Almost all patients we see as dermatologists in the San Francisco area tell us they’ve heard that tretinoin is harsh on the skin and can cause irritation, or even rashes! This breaks our hearts. Similar misconceptions often stop patients from getting tretinoin’s benefits for both acne and photo-aging.harsh

Tretinoin irritation is not so much a myth, as a sign of using it the wrong way.

The dermatologic truth is that tretinoin is almost never too harsh for a patient’s skin. But it is critical to use it in what dermatologists call an “uptaper”.

This means starting with very small amounts and increasing gradually, so your skin has a chance to get acclimated. If full strength tretinoin is applied directly to skin that is not used to it – even at concentrations as low as 0.025% – moderate irritation can occur that startles an unsuspecting patient.
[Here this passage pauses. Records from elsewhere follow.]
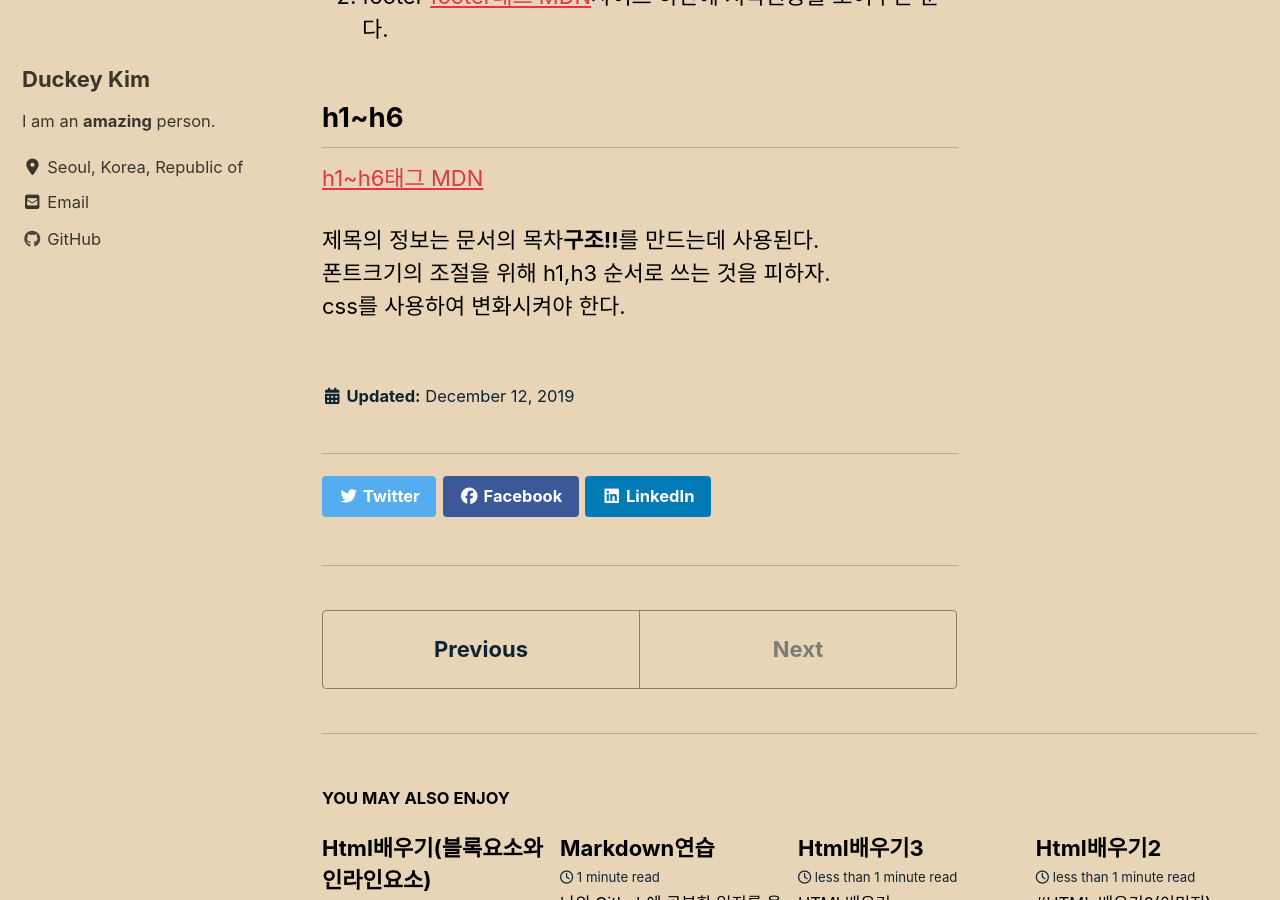
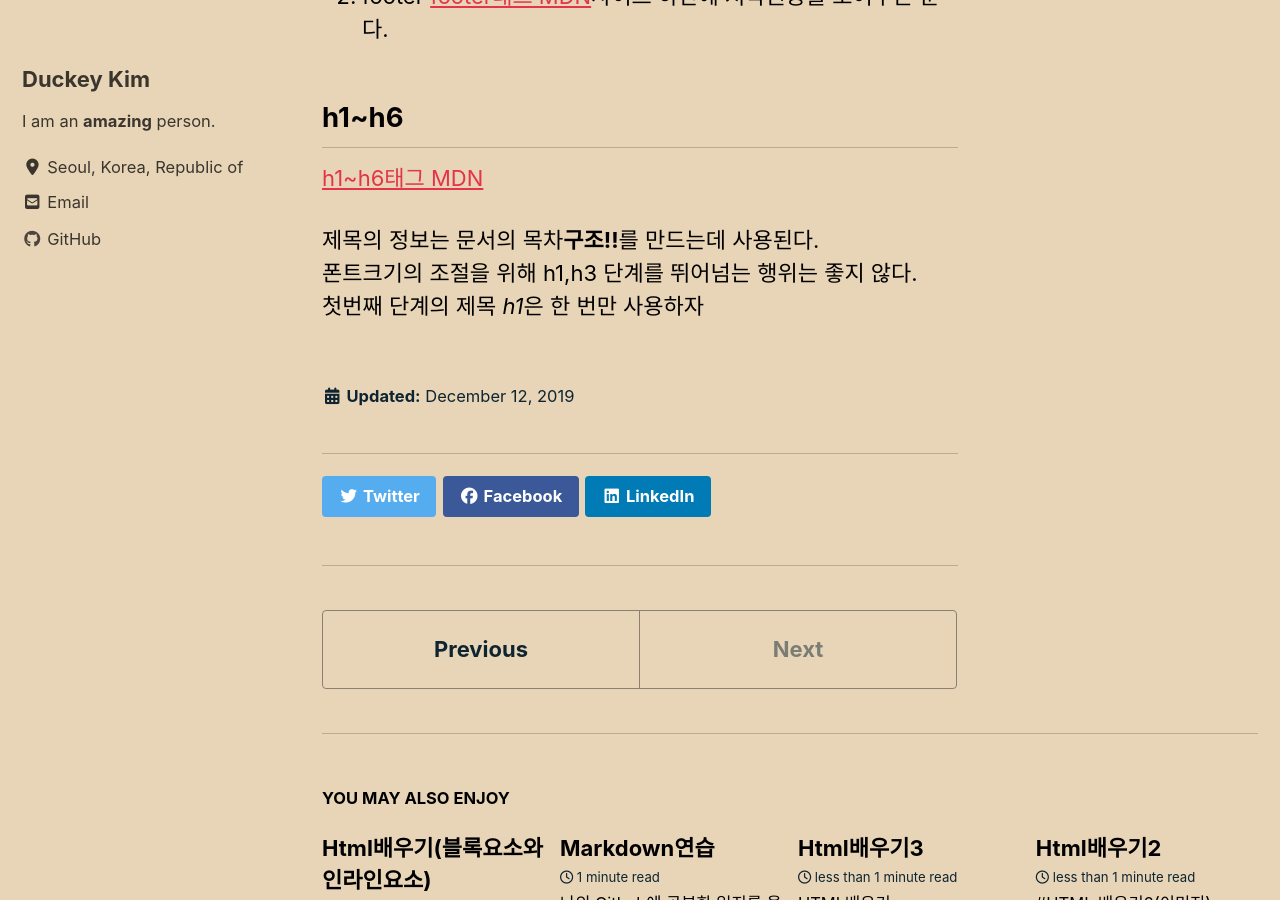
Before and after one commit to duckey-kim/duckey-kim.github.io, a Jekyll site: the page built from _posts/2019-12-12-HTML배우기(태크).md, in a window 1280 px wide and 900 px high, scrolled down 2859 px. Built offline with Jekyll 4.4.1, drawn with Linux system fonts in a browser that asks for light colours; cached includes are drawn as plain includes; nearby versions of some CDN libraries.

Commit message:
changed code part

```diff
--- a/_posts/2019-12-12-HTML배우기(태크).md
+++ b/_posts/2019-12-12-HTML배우기(태크).md
@@ -82,5 +82,5 @@ div는 의미없는 태그로 분류할려고 사용하나
 [h1~h6태그 MDN](https://developer.mozilla.org/ko/docs/Web/HTML/Element/Heading_Elements)
 
 제목의 정보는 문서의 목차**구조!!**를 만드는데 사용된다.
-폰트크기의 조절을 위해 h1,h3 순서로 쓰는 것을 피하자.
-css를 사용하여 변화시켜야 한다.
+폰트크기의 조절을 위해 h1,h3 단계를 뛰어넘는 행위는 좋지 않다.
+첫번째 단계의 제목 *h1*은 한 번만 사용하자
```
Also changed, not shown: _posts/2019-12-07-MarkDown연습.md (+15 -0 lines).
The correct way to use tretinoin is to start with just tiny bits at a time. Massage that amount all over the face. In fact, the first night, you should only use a small smidge in a full pea size of moisturizer. Any bland moisturizer can work here, from CeraVe to Neutrogena to Curel.

Every night after, you should use a little more tretinoin. Over time, your skin will become less irritated as it changes and gets used to the medication. These are the same biochemical changes that slow aging and acne.

When you start feeling the tiniest bit of irritation around the eyes or mouth, that is almost exactly the right amount of medication to use! Don’t stop. Just use a bit less for a week, then slowly go up again.

You’ll generally find your skin tolerates the higher dose now, until you hit another ceiling.

This step-by-step method of staying right under the irritation barrier changes your skin, making it less likely to age and form new acne.